Yesterday I actually found myself in a mood to give national radio host Hugh Hewitt a chance to not embarrass himself in talking about Colorado politics. After all, with a great interview early in the show, Hewitt finally acknowledged the existence of rising star and Colorado Congressional candidate Ryan Frazier. (I haven’t listened much lately: has Hugh Hewitt finally noticed Cory Gardner, too?)
But toward the end of the program Hewitt started following the Jane Norton campaign’s lead and bashing the SurveyUSA poll that put Ken Buck ahead of Jane Norton, 53-37. The host asserted in all-too-typical bombastic fashion that the polling sample of 59 percent men vs. 41 percent women wildly skewed the results in Buck’s favor.

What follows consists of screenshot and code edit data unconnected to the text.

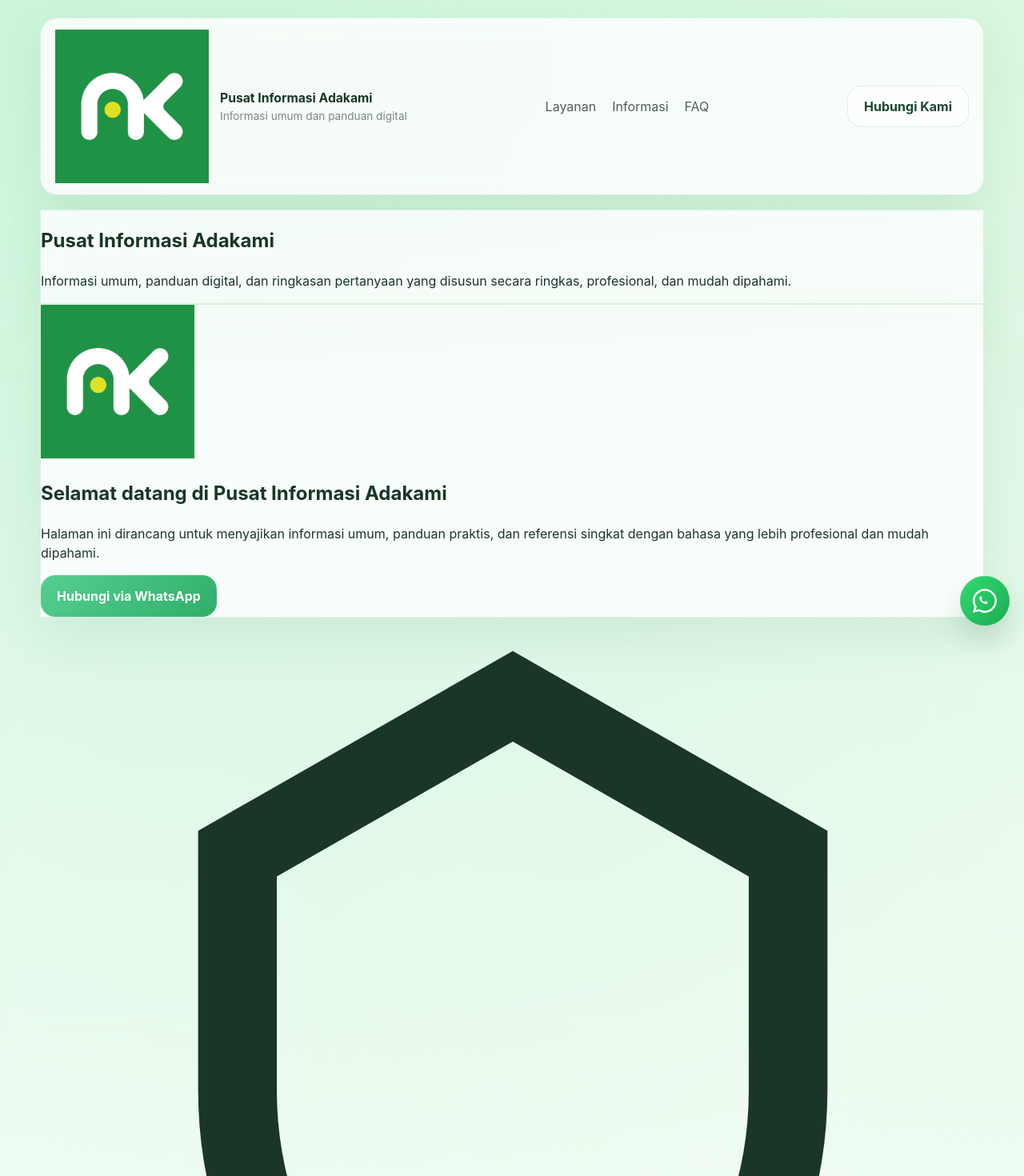
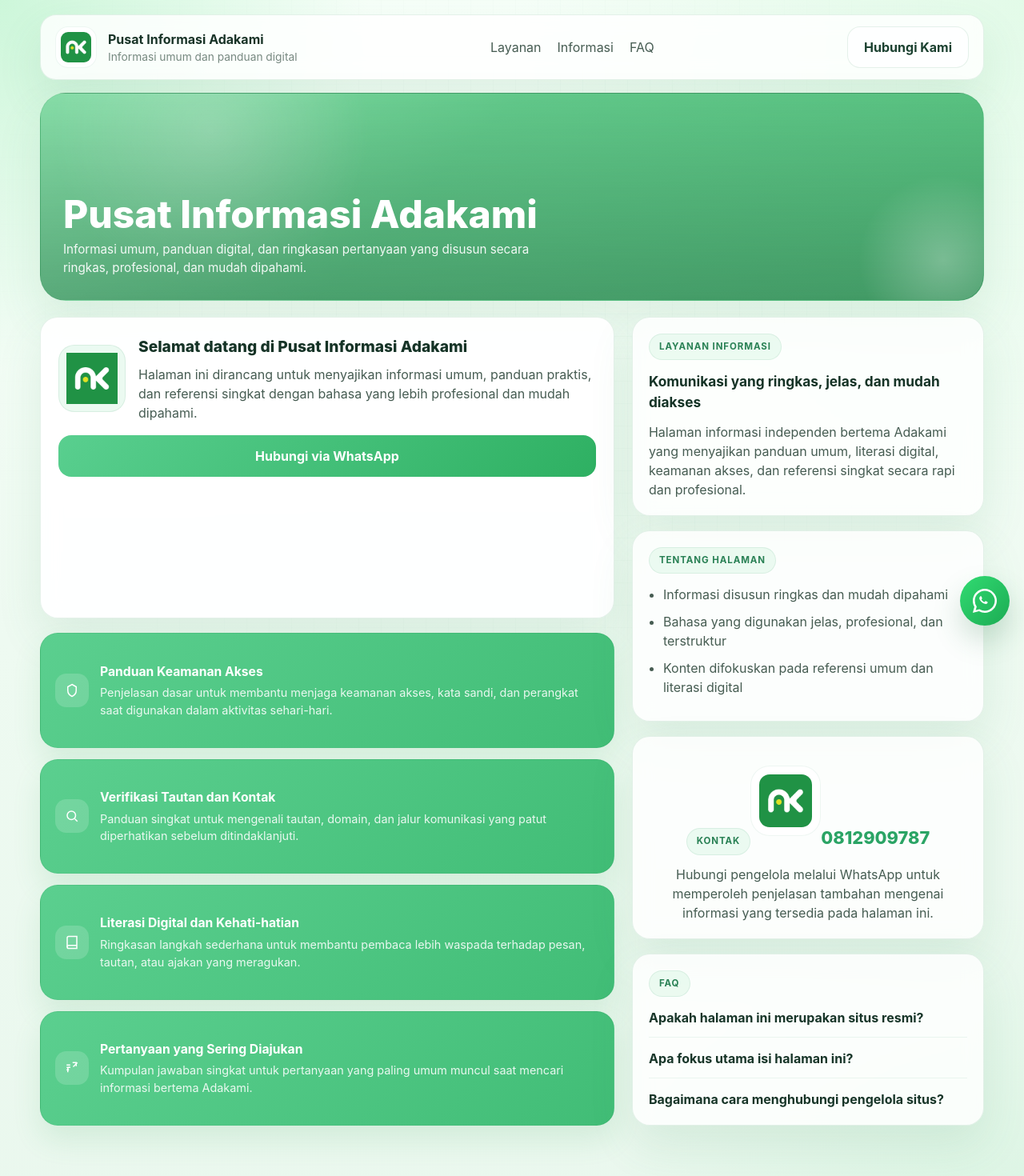
Before and after one commit to cs-adakami/bantuan-pelanggan-adakami, a React (Vite) app: page / in a window 1280 px wide. Shown: the top 1470 px of the page at 80% size. Built offline with nearby package versions, Linux system fonts and the light colour scheme.

Commit message:
Restyle page to match uploaded reference with bright elegant professional layout

```diff
--- a/src/styles.css
+++ b/src/styles.css
@@ -4,25 +4,25 @@
   line-height: 1.5;
   font-weight: 400;
   background:
-    radial-gradient(circle at top left, rgba(153, 235, 187, 0.42), transparent 24%),
-    radial-gradient(circle at top right, rgba(214, 245, 220, 0.7), transparent 30%),
-    radial-gradient(circle at bottom right, rgba(170, 233, 194, 0.34), transparent 24%),
-    linear-gradient(180deg, #f8fff9 0%, #f1fbf2 45%, #ebf8ee 100%);
-  color: #193629;
+    radial-gradient(circle at top left, rgba(163, 238, 187, 0.5), transparent 22%),
+    radial-gradient(circle at top right, rgba(219, 249, 226, 0.72), transparent 30%),
+    radial-gradient(circle at bottom right, rgba(178, 236, 197, 0.34), transparent 26%),
+    linear-gradient(180deg, #f7fff9 0%, #eefaf1 48%, #e9f7ed 100%);
+  color: #183327;
   font-synthesis: none;
   text-rendering: optimizeLegibility;
   -webkit-font-smoothing: antialiased;
   -moz-osx-font-smoothing: grayscale;
-  --surface: rgba(255, 255, 255, 0.8);
-  --surface-strong: rgba(255, 255, 255, 0.92);
-  --border: rgba(39, 126, 82, 0.11);
-  --text-soft: rgba(25, 54, 41, 0.78);
-  --text-dim: rgba(25, 54, 41, 0.58);
-  --accent: #57d48f;
-  --accent-deep: #2eaf69;
-  --shadow: 0 22px 55px rgba(48, 120, 76, 0.1);
+  --surface: rgba(255, 255, 255, 0.82);
+  --surface-strong: rgba(255, 255, 255, 0.94);
+  --border: rgba(45, 140, 86, 0.12);
+  --text-soft: rgba(24, 51, 39, 0.8);
+  --text-dim: rgba(24, 51, 39, 0.58);
+  --accent: #59cf8f;
+  --accent-deep: #34b26d;
+  --shadow: 0 24px 55px rgba(65, 144, 95, 0.12);
   --radius-lg: 32px;
-  --radius-md: 24px;
+  --radius-md: 22px;
 }
 
 * {
@@ -39,7 +39,7 @@
   min-width: 320px;
   min-height: 100vh;
   user-select: none;
-  color: #193629;
+  color: #183327;
 }
 
 a,
@@ -51,21 +51,21 @@
   user-select: text;
 }
 
+a {
+  color: inherit;
+  text-decoration: none;
+}
+
 body::before {
   content: "";
   position: fixed;
   inset: 0;
   pointer-events: none;
   background-image:
-    linear-gradient(rgba(40, 122, 79, 0.02) 1px, transparent 1px),
-    linear-gradient(90deg, rgba(40, 122, 79, 0.02) 1px, transparent 1px);
-  background-size: 26px 26px;
-  mask-image: radial-gradient(circle at center, black 38%, transparent 92%);
-}
-
-a {
-  color: inherit;
-  text-decoration: none;
+    linear-gradient(rgba(44, 126, 81, 0.02) 1px, transparent 1px),
+    linear-gradient(90deg, rgba(44, 126, 81, 0.02) 1px, transparent 1px);
+  background-size: 28px 28px;
+  mask-image: radial-gradient(circle at center, black 42%, transparent 94%);
 }
 
 #root {
@@ -73,9 +73,9 @@
 }
 
 .shell {
-  width: min(1180px, calc(100% - 32px));
+  width: min(1180px, calc(100% - 28px));
   margin: 0 auto;
-  padding: 22px 0 84px;
+  padding: 18px 0 80px;
 }
 
 .surface {
@@ -91,8 +91,8 @@
   justify-content: space-between;
   gap: 16px;
   padding: 14px 18px;
-  border-radius: 22px;
-  margin-bottom: 18px;
+  border-radius: 20px;
+  margin-bottom: 16px;
 }
 
 .brand {
@@ -102,15 +102,14 @@
   min-width: 0;
 }
 
-.brand__mark {
-  width: 42px;
-  height: 42px;
-  border-radius: 14px;
-  display: grid;
-  place-items: center;
-  background: linear-gradient(135deg, #91ebbb, #43c97f);
-  color: #ffffff;
-  font-weight: 900;
+.brand__logo {
+  width: 52px;
+  height: 52px;
+  object-fit: contain;
+  padding: 6px;
+  border-radius: 16px;
+  background: rgba(255, 255, 255, 0.85);
+  border: 1px solid rgba(45, 140, 86, 0.08);
 }
 
 .brand__text strong,
@@ -119,12 +118,12 @@
 }
 
 .brand__text strong {
-  font-size: 0.98rem;
+  font-size: 1rem;
 }
 
 .brand__text span {
   color: var(--text-dim);
-  font-size: 0.85rem;
+  font-size: 0.86rem;
 }
 
 .masthead__nav {
@@ -135,113 +134,127 @@
 }
 
 .masthead__nav a:hover {
-  color: #103122;
+  color: #123325;
 }
 
-.hero {
-  display: grid;
-  grid-template-columns: minmax(0, 1.08fr) minmax(320px, 0.92fr);
-  gap: 22px;
-  padding: 30px;
+.hero-banner {
+  min-height: 260px;
   border-radius: var(--radius-lg);
+  padding: 28px;
+  display: flex;
+  align-items: end;
+  overflow: hidden;
   position: relative;
-  overflow: hidden;
+  background:
+    linear-gradient(180deg, rgba(37, 110, 69, 0.08), rgba(20, 71, 44, 0.34)),
+    radial-gradient(circle at 18% 18%, rgba(255, 255, 255, 0.28), transparent 20%),
+    linear-gradient(135deg, #8fe6b0 0%, #66cf8f 42%, #58c481 100%);
 }
 
-.hero::before,
-.hero::after {
+.hero-banner::after {
   content: "";
   position: absolute;
+  inset: auto -60px -60px auto;
+  width: 220px;
+  height: 220px;
   border-radius: 999px;
-  pointer-events: none;
+  background: radial-gradient(circle, rgba(255, 255, 255, 0.28), transparent 68%);
 }
 
-.hero::before {
-  width: 260px;
-  height: 260px;
-  top: -120px;
-  left: -60px;
-  background: radial-gradient(circle, rgba(104, 208, 150, 0.28), transparent 72%);
+.hero-banner__overlay {
+  position: relative;
+  z-index: 1;
+  color: #ffffff;
 }
 
-.hero::after {
-  width: 240px;
-  height: 240px;
-  right: -80px;
-  bottom: -80px;
-  background: radial-gradient(circle, rgba(182, 232, 203, 0.56), transparent 72%);
+.hero-banner__overlay h1 {
+  margin: 0;
+  font-size: clamp(2rem, 4vw, 3rem);
+  font-weight: 800;
+  line-height: 1.06;
 }
 
-.hero__main,
-.hero__side {
-  position: relative;
-  z-index: 1;
+.hero-banner__overlay p {
+  margin: 8px 0 0;
+  font-size: 0.95rem;
+  max-width: 640px;
+  color: rgba(255, 255, 255, 0.92);
 }
 
-.hero__side {
+.content-layout {
   display: grid;
-  gap: 16px;
+  grid-template-columns: minmax(0, 1.55fr) minmax(280px, 0.95fr);
+  gap: 22px;
+  margin-top: 20px;
 }
 
-.eyebrow,
-.panel__label,
-.content-card__tag {
-  display: inline-flex;
-  align-items: center;
-  width: fit-content;
-  padding: 8px 14px;
-  border-radius: 999px;
-  font-size: 0.76rem;
-  letter-spacing: 0.08em;
-  text-transform: uppercase;
-  border: 1px solid rgba(39, 126, 82, 0.12);
-  color: #2a7d52;
-  background: rgba(103, 213, 156, 0.08);
+.content-main,
+.content-side {
+  display: grid;
+  gap: 18px;
 }
 
-.hero__title,
-.section__title,
-.panel__title,
-.side-card__title,
-.content-card h3,
-.article-card h3 {
-  margin: 0;
-  line-height: 1.04;
-  font-family: Georgia, "Times New Roman", serif;
-  letter-spacing: -0.03em;
-  color: #163326;
+.welcome-card,
+.info-card,
+.contact-card,
+.service-item {
+  border-radius: var(--radius-md);
 }
 
-.hero__title {
-  font-size: clamp(2.8rem, 6vw, 5rem);
-  max-width: 10ch;
-  margin-top: 18px;
+.welcome-card {
+  padding: 22px;
+  background: var(--surface-strong);
 }
 
-.hero__lead,
-.section__lead,
-.panel__copy,
-.hero-note p,
-.statement p,
-.content-card p,
-.article-card p,
+.welcome-card__head {
+  display: flex;
+  align-items: center;
+  gap: 16px;
+  margin-bottom: 16px;
+}
+
+.welcome-card__logo-box {
+  width: 84px;
+  height: 84px;
+  display: grid;
+  place-items: center;
+  border-radius: 20px;
+  background: rgba(94, 210, 136, 0.12);
+  border: 1px solid rgba(45, 140, 86, 0.1);
+  flex: 0 0 auto;
+}
+
+.welcome-card__logo {
+  width: 64px;
+  height: 64px;
+  object-fit: contain;
+}
+
+.welcome-card h2,
+.info-card h3,
+.contact-card h3,
+.service-item__body strong {
+  margin: 0;
+  color: #153326;
+}
+
+.welcome-card h2 {
+  font-size: 1.2rem;
+  font-weight: 800;
+}
+
+.welcome-card p,
+.info-card p,
+.contact-card p,
+.service-item__body p,
+.footer p,
 .faq-item p,
-.footer p,
-.panel__list li {
+.info-card__list li {
   color: var(--text-soft);
 }
 
-.hero__lead {
-  max-width: 660px;
-  font-size: 1.04rem;
-  margin: 18px 0 24px;
-}
-
-.hero__actions,
-.closing__actions {
-  display: flex;
-  flex-wrap: wrap;
-  gap: 14px;
+.welcome-card p {
+  margin: 8px 0 0;
 }
 
 .button {
@@ -250,9 +263,9 @@
   justify-content: center;
   min-height: 52px;
   padding: 0 20px;
-  border-radius: 18px;
+  border-radius: 16px;
   font-weight: 700;
-  transition: transform 0.2s ease, background 0.2s ease, border-color 0.2s ease, filter 0.2s ease;
+  transition: transform 0.2s ease, background 0.2s ease, border-color 0.2s ease;
 }
 
 .button:hover {
@@ -261,214 +274,145 @@
 
 .button--primary {
   color: #ffffff;
-  background: linear-gradient(135deg, #56cf8f 0%, var(--accent-deep) 100%);
+  background: linear-gradient(135deg, #59cf8f 0%, #2eb062 100%);
 }
 
-.button--ghost,
-.button--soft {
-  background: rgba(255, 255, 255, 0.72);
-  border: 1px solid rgba(39, 126, 82, 0.12);
-  color: #1d4734;
+.button--soft,
+.button--ghost {
+  color: #1b4130;
+  background: rgba(255, 255, 255, 0.75);
+  border: 1px solid rgba(45, 140, 86, 0.12);
 }
 
-.hero__notes {
-  display: grid;
-  grid-template-columns: repeat(3, minmax(0, 1fr));
-  gap: 14px;
-  margin-top: 28px;
+.button--full {
+  width: 100%;
 }
 
-.hero-note,
-.panel,
-.statement,
-.side-card,
-.content-card,
-.article-card,
-.faq-item,
-.closing,
-.hero-media {
-  border-radius: var(--radius-md);
+.service-list {
+  display: grid;
+  gap: 14px;
 }
 
-.hero-note {
-  padding: 18px;
-  background: rgba(255, 255, 255, 0.52);
-  border: 1px solid rgba(39, 126, 82, 0.08);
+.service-item {
+  display: flex;
+  align-items: center;
+  gap: 14px;
+  padding: 16px 18px;
+  background: linear-gradient(135deg, #5bcf8f 0%, #41bd76 100%);
+  color: #ffffff;
+  box-shadow: 0 18px 35px rgba(66, 170, 100, 0.14);
 }
 
-.hero-note strong {
-  display: block;
-  margin-bottom: 8px;
-  font-size: 1.02rem;
-  color: #173629;
+.service-item__icon {
+  width: 42px;
+  height: 42px;
+  display: grid;
+  place-items: center;
+  flex: 0 0 auto;
+  border-radius: 14px;
+  background: rgba(255, 255, 255, 0.16);
 }
 
-.hero-media {
-  position: relative;
-  min-height: 260px;
-  overflow: hidden;
-  background:
-    radial-gradient(circle at 25% 20%, rgba(140, 225, 176, 0.34), transparent 28%),
-    linear-gradient(135deg, rgba(255, 255, 255, 0.82), rgba(240, 250, 243, 0.9));
+.service-item__icon svg {
+  width: 18px;
+  height: 18px;
 }
 
-.hero-media__glow {
-  position: absolute;
-  inset: auto -40px -40px auto;
-  width: 180px;
-  height: 180px;
-  border-radius: 999px;
-  background: radial-gradient(circle, rgba(112, 227, 163, 0.24), transparent 70%);
+.service-item__body strong {
+  color: #ffffff;
+  display: block;
+  font-size: 0.98rem;
 }
 
-.hero-media__svg {
-  width: 100%;
-  height: 100%;
-  display: block;
+.service-item__body p {
+  margin: 4px 0 0;
+  color: rgba(255, 255, 255, 0.88);
+  font-size: 0.9rem;
 }
 
-.panel,
-.side-card,
-.closing {
-  padding: 22px;
+.info-card,
+.contact-card {
+  padding: 20px;
 }
 
-.panel--feature {
-  background: var(--surface-strong);
+.info-card__label {
+  display: inline-flex;
+  align-items: center;
+  width: fit-content;
+  padding: 7px 12px;
+  border-radius: 999px;
+  font-size: 0.72rem;
+  font-weight: 700;
+  letter-spacing: 0.08em;
+  text-transform: uppercase;
+  color: #2a8155;
+  background: rgba(92, 210, 136, 0.1);
+  border: 1px solid rgba(45, 140, 86, 0.1);
 }
 
-.panel__title {
-  font-size: 2rem;
+.info-card h3,
+.contact-card h3 {
+  margin-top: 14px;
+  font-size: 1.08rem;
+}
+
+.info-card p,
+.contact-card p {
+  margin: 12px 0 0;
+}
+
+.info-card__list {
+  margin: 14px 0 0;
+  padding-left: 18px;
+}
+
+.info-card__list li {
+  margin-bottom: 10px;
+}
+
+.contact-card {
+  text-align: center;
+}
+
+.contact-card__logo {
+  width: 88px;
+  height: 88px;
+  object-fit: contain;
+  margin: 16px auto 10px;
+  padding: 10px;
+  border-radius: 24px;
+  background: rgba(255, 255, 255, 0.9);
+  border: 1px solid rgba(45, 140, 86, 0.08);
+}
+
+.contact-card__number {
+  display: inline-flex;
+  font-size: 1.36rem;
+  font-weight: 800;
+  color: #2ba465;
+}
+
+.faq-stack {
+  display: grid;
+  gap: 12px;
   margin-top: 14px;
 }
 
-.panel__copy {
-  margin: 14px 0 0;
+.faq-item {
+  padding: 14px 0 0;
+  border-top: 1px solid rgba(45, 140, 86, 0.08);
 }
 
-.panel__list {
-  margin: 16px 0 0;
-  padding-left: 18px;
-}
-
-.panel__list li {
-  margin-bottom: 10px;
-}
-
-.panel__list--compact {
-  margin-top: 14px;
-}
-
-.contact-link {
-  display: inline-flex;
-  margin-top: 14px;
-  font-size: 1.46rem;
-  font-weight: 800;
-  color: #2ca666;
-}
-
-.statement-grid,
-.card-grid {
-  display: grid;
-  gap: 18px;
-}
-
-.statement-grid {
-  margin-top: 22px;
-  grid-template-columns: repeat(3, minmax(0, 1fr));
-}
-
-.statement {
-  display: flex;
-  gap: 14px;
-  align-items: flex-start;
-  padding: 18px 20px;
-}
-
-.statement__icon {
-  width: 28px;
-  height: 28px;
-  border-radius: 999px;
-  display: grid;
-  place-items: center;
-  background: rgba(103, 213, 156, 0.12);
-  color: #2a8b59;
-  font-weight: 700;
-  flex: 0 0 auto;
-}
-
-.section {
-  margin-top: 58px;
-}
-
-.section--split {
-  display: grid;
-  grid-template-columns: minmax(0, 1fr) 330px;
-  gap: 18px;
-  align-items: end;
-}
-
-.section__heading {
-  max-width: 760px;
-  margin-bottom: 22px;
-}
-
-.section__heading--narrow {
-  max-width: 720px;
-}
-
-.section__title {
-  font-size: clamp(2rem, 4vw, 3.2rem);
-  margin-top: 14px;
-}
-
-.section__lead {
-  margin-top: 14px;
-}
-
-.side-card__title {
-  font-size: 1.28rem;
-  margin-top: 14px;
-}
-
-.card-grid--features {
-  grid-template-columns: repeat(4, minmax(0, 1fr));
-}
-
-.card-grid--articles {
-  grid-template-columns: repeat(3, minmax(0, 1fr));
-}
-
-.content-card,
-.article-card {
-  padding: 22px;
-}
-
-.content-card h3,
-.article-card h3 {
-  font-size: 1.24rem;
-  margin-top: 16px;
-}
-
-.content-card p,
-.article-card p {
-  margin-top: 12px;
-}
-
-.faq-list {
-  display: grid;
-  gap: 16px;
-}
-
-.faq-item {
-  padding: 18px 20px;
+.faq-item:first-child {
+  border-top: 0;
+  padding-top: 0;
 }
 
 .faq-item summary {
   cursor: pointer;
   list-style: none;
   font-weight: 700;
-  color: #173629;
+  color: #173528;
 }
 
 .faq-item summary::-webkit-details-marker {
@@ -476,21 +420,7 @@
 }
 
 .faq-item p {
-  margin: 14px 0 0;
-}
-
-.closing {
-  margin-top: 58px;
-  display: flex;
-  gap: 20px;
-  align-items: center;
-  justify-content: space-between;
-}
-
-.closing code {
-  padding: 2px 8px;
-  border-radius: 999px;
-  background: rgba(103, 213, 156, 0.1);
+  margin: 8px 0 0;
 }
 
 .floating-wa {
@@ -514,14 +444,14 @@
 }
 
 .footer {
-  width: min(1180px, calc(100% - 32px));
+  width: min(1180px, calc(100% - 28px));
   margin: 0 auto;
   padding: 0 0 90px;
 }
 
 .footer p {
   margin: 0 0 10px;
-  font-size: 0.95rem;
+  font-size: 0.92rem;
 }
 
 .protection-toast {
@@ -540,23 +470,7 @@
   z-index: 10000;
 }
 
-@media (max-width: 1120px) {
-  .hero {
-    grid-template-columns: 1fr;
-  }
-
-  .hero__notes,
-  .card-grid--features {
-    grid-template-columns: repeat(2, minmax(0, 1fr));
-  }
-
-  .section--split,
-  .card-grid--articles {
-    grid-template-columns: 1fr;
-  }
-}
-
-@media (max-width: 920px) {
+@media (max-width: 980px) {
   .masthead {
     display: grid;
   }
@@ -566,50 +480,38 @@
     gap: 12px;
   }
 
-  .statement-grid,
-  .hero__notes,
-  .card-grid--features,
-  .card-grid--articles,
-  .closing {
+  .content-layout,
+  .welcome-card__head {
     grid-template-columns: 1fr;
   }
 
-  .closing {
+  .content-layout {
+    display: grid;
+  }
+
+  .welcome-card__head {
     display: grid;
   }
 }
 
 @media (max-width: 720px) {
   .shell {
-    width: min(100% - 20px, 1180px);
+    width: min(100% - 18px, 1180px);
     padding-top: 14px;
   }
 
-  .hero,
-  .panel,
-  .side-card,
-  .content-card,
-  .article-card,
-  .closing,
-  .hero-note,
-  .statement,
-  .faq-item,
-  .hero-media {
+  .hero-banner,
+  .welcome-card,
+  .info-card,
+  .contact-card,
+  .service-item {
     padding-left: 18px;
     padding-right: 18px;
   }
 
-  .hero {
+  .hero-banner {
+    min-height: 220px;
     padding: 22px;
-  }
-
-  .hero__title {
-    max-width: none;
-  }
-
-  .hero__actions,
-  .closing__actions {
-    flex-direction: column;
   }
 
   .button,
```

Well, there may be a small grain of truth in Hewitt’s criticism (though the conspiratorial broadside against the Denver Post, asserting they want a weaker Republican candidate to go against Michael Bennet, does not withstand scrutiny), it doesn’t amount to much. First of all, the survey sample actually was 57 percent men vs. 43 percent women.
Second, while I tend to think a reasonable analysis would show this August’s GOP primary electorate will be slightly more male than female, even weighting the SurveyUSA poll results to be 50-50 doesn’t help Norton all that much. In fact, weighting the results in this fashion would yield a 52-38 result in favor of Buck rather than 53-37, a less-than-monumental two-point shift.
My read of the recent poll results in the Colorado Republican U.S. Senate primary had been to see Ken Buck with the advantage in a race still very much up for grabs. But the apparent desperation from within the Norton campaign and among some of its leading champions is causing me to make a reassessment of just how commanding Buck’s lead is.